- [About this task]
Whenever a line in this data holds the word "praticas", report that line in full.

━━━━━━━━━━━━━━━━━━━━

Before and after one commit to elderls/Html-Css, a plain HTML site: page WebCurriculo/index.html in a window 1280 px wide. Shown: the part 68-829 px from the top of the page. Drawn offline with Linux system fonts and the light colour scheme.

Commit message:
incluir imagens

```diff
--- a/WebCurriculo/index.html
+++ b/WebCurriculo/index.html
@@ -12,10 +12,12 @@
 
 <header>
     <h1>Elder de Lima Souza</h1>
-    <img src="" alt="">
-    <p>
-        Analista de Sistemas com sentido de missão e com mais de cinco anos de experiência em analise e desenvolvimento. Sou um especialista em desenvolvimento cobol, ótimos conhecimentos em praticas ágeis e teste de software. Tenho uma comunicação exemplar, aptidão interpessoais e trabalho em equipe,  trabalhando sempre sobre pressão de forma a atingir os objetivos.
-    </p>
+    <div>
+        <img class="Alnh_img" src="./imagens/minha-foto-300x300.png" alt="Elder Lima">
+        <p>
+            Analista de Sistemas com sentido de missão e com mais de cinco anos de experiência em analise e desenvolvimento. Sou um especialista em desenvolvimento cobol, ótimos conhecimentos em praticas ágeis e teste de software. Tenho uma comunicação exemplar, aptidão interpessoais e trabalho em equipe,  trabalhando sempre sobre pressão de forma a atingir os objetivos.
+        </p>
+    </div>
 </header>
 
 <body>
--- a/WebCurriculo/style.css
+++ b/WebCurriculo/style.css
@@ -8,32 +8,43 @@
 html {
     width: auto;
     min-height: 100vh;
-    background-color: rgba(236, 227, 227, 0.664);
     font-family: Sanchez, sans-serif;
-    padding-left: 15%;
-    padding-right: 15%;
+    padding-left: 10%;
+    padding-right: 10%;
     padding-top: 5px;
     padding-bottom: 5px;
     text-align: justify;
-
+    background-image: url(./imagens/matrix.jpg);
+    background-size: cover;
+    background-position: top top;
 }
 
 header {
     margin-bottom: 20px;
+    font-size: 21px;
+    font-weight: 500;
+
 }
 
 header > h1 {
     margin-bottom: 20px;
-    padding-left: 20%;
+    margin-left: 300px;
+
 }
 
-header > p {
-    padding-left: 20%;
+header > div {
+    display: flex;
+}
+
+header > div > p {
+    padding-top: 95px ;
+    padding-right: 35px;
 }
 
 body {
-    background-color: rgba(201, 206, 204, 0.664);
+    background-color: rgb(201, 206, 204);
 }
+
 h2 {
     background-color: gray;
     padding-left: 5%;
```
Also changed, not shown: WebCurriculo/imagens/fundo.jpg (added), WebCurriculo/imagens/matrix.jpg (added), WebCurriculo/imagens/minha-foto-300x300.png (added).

━━━━━━━━━━━━━━━━━━━━

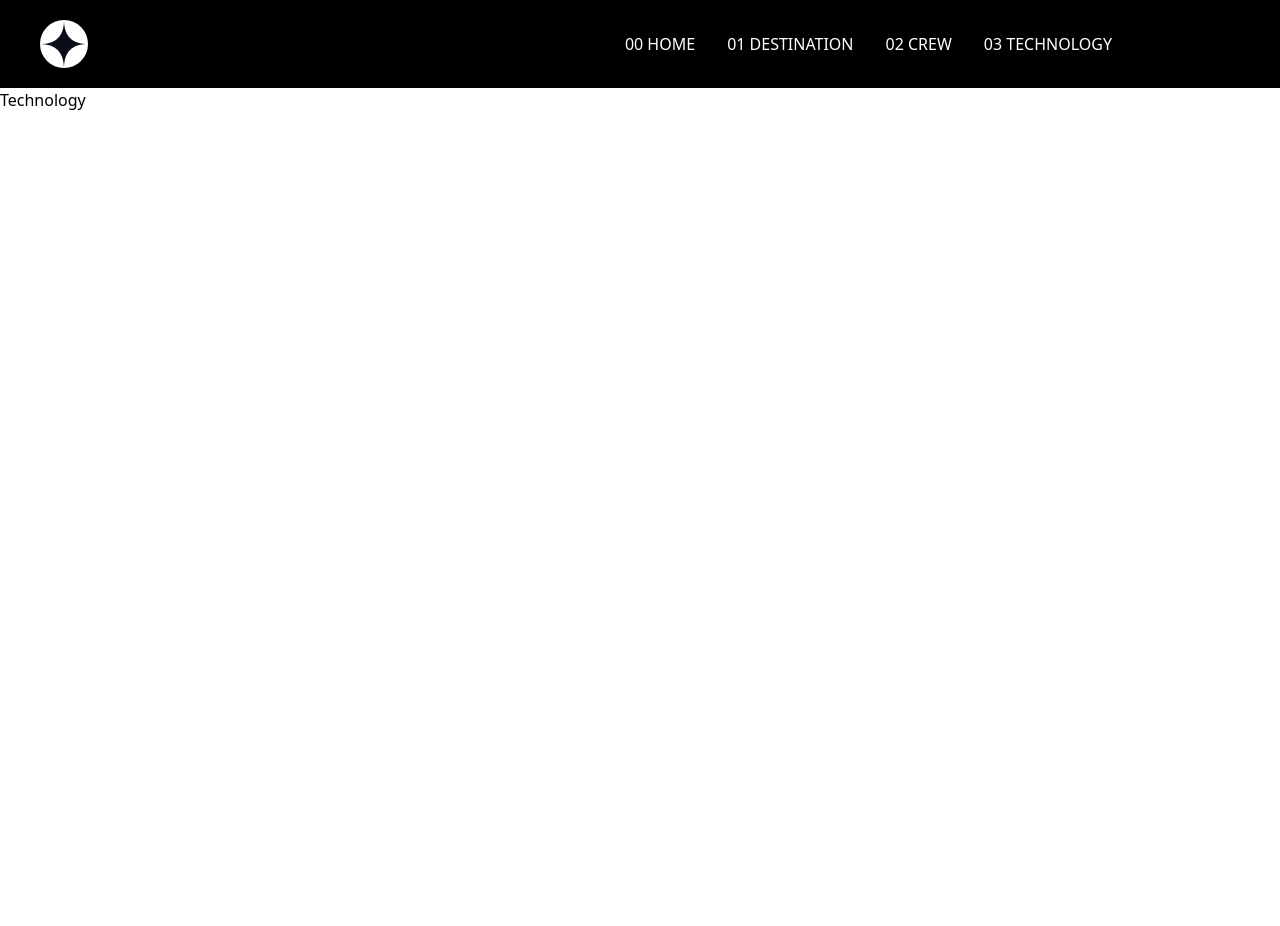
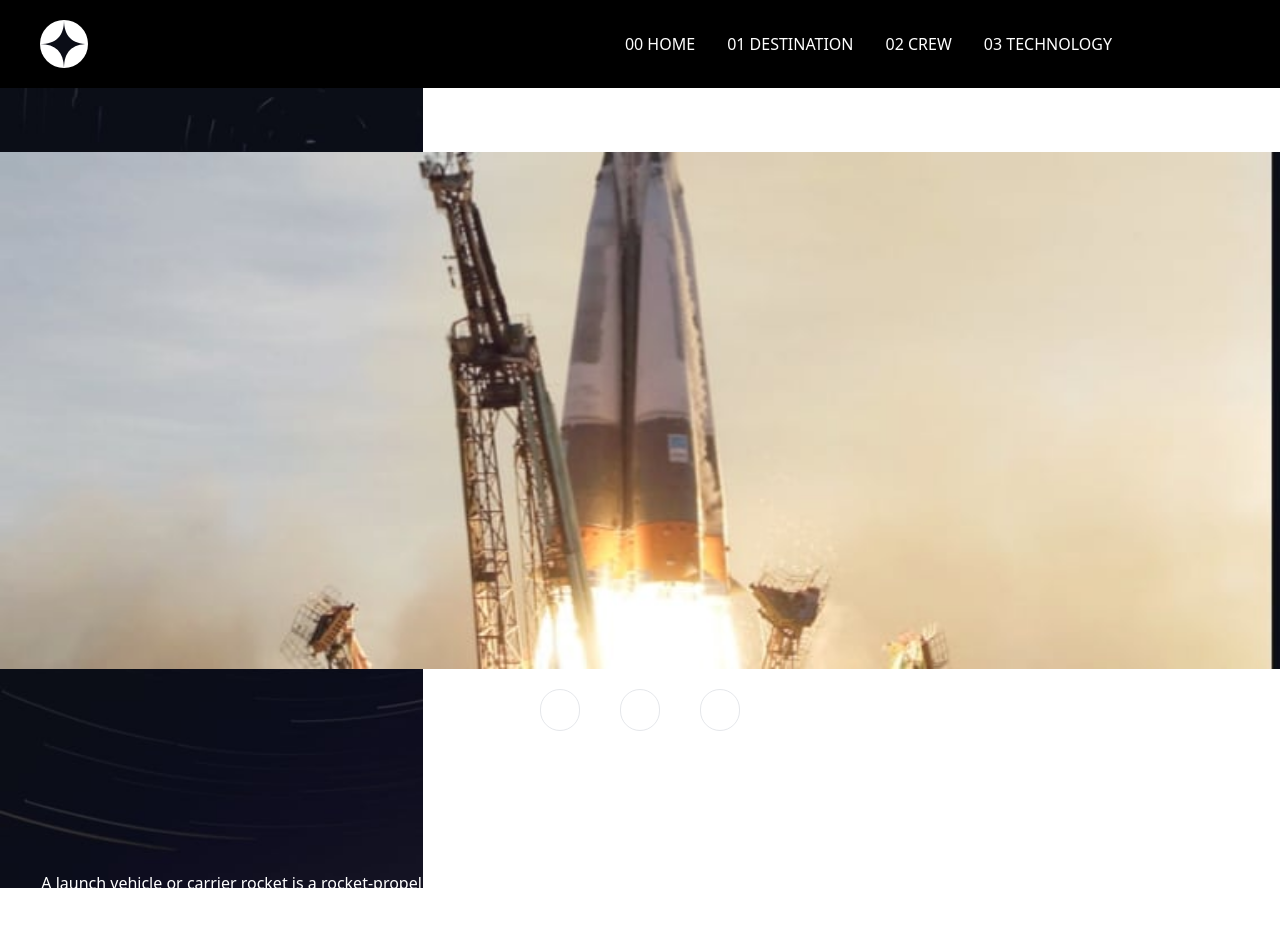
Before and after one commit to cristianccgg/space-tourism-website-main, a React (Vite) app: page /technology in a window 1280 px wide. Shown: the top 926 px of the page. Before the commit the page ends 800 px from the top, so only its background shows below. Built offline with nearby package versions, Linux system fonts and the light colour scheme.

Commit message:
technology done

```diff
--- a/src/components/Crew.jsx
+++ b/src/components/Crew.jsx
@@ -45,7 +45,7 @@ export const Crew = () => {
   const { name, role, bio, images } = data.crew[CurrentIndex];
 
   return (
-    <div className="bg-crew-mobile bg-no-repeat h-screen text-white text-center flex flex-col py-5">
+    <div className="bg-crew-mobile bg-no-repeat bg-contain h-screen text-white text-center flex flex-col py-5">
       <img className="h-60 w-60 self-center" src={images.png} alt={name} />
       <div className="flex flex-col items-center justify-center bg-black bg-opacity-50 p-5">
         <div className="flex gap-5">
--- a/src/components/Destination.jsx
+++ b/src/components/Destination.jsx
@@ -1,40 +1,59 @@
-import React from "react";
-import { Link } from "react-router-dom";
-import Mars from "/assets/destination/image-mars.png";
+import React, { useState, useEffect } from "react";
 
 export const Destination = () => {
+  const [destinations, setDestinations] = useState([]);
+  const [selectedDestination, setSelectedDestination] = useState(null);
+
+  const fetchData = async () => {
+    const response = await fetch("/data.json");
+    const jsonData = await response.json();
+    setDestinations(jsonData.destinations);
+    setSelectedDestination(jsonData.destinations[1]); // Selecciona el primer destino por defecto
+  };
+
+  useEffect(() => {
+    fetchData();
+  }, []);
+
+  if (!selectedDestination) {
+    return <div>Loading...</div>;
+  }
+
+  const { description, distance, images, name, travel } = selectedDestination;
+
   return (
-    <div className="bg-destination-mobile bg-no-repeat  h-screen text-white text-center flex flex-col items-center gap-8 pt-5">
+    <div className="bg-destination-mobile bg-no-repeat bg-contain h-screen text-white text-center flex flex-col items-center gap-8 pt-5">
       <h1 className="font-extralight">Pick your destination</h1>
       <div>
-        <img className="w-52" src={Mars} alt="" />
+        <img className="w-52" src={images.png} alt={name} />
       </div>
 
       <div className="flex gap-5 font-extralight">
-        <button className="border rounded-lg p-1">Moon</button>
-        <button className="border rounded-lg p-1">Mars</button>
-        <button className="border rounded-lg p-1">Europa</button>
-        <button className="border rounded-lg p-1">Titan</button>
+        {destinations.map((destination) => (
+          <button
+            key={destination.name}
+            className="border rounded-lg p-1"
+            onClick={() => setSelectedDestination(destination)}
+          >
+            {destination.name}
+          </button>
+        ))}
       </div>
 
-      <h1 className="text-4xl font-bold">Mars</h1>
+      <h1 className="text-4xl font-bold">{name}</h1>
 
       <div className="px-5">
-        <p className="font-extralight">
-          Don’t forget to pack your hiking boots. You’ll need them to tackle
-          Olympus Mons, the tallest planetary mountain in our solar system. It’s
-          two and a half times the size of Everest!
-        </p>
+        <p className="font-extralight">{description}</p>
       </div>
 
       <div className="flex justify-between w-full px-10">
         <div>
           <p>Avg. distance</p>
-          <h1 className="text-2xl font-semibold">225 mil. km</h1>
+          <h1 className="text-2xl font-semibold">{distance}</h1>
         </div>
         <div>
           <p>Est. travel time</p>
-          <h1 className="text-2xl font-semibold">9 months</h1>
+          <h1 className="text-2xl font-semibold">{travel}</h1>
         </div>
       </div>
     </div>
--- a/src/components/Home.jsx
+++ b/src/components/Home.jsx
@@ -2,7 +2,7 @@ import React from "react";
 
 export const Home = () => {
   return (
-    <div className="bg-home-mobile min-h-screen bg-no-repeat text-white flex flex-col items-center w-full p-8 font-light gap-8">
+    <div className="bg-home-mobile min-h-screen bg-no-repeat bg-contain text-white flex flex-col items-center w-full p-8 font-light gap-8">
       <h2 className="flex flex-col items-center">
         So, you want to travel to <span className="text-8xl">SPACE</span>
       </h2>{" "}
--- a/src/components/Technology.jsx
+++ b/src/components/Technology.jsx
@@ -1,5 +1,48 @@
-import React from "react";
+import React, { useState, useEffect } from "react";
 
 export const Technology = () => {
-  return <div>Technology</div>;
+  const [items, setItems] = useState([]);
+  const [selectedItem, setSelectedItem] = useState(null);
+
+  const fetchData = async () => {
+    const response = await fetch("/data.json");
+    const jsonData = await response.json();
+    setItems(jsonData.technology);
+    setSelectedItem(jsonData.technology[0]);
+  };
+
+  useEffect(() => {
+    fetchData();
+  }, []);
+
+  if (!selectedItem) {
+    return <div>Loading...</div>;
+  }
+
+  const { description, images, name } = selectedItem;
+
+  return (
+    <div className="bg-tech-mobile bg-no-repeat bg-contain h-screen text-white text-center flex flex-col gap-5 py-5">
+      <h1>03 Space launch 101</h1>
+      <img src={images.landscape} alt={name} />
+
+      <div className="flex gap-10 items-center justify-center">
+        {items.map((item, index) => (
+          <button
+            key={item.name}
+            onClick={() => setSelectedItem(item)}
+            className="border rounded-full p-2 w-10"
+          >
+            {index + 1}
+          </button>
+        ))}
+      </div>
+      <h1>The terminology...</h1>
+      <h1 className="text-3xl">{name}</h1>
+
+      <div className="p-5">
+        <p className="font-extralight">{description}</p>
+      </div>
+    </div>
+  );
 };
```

━━━━━━━━━━━━━━━━━━━━

- [Completed exercise]
-        Analista de Sistemas com sentido de missão e com mais de cinco anos de experiência em analise e desenvolvimento. Sou um especialista em desenvolvimento cobol, ótimos conhecimentos em praticas ágeis e teste de software. Tenho uma comunicação exemplar, aptidão interpessoais e trabalho em equipe,  trabalhando sempre sobre pressão de forma a atingir os objetivos.
+            Analista de Sistemas com sentido de missão e com mais de cinco anos de experiência em analise e desenvolvimento. Sou um especialista em desenvolvimento cobol, ótimos conhecimentos em praticas ágeis e teste de software. Tenho uma comunicação exemplar, aptidão interpessoais e trabalho em equipe,  trabalhando sempre sobre pressão de forma a atingir os objetivos.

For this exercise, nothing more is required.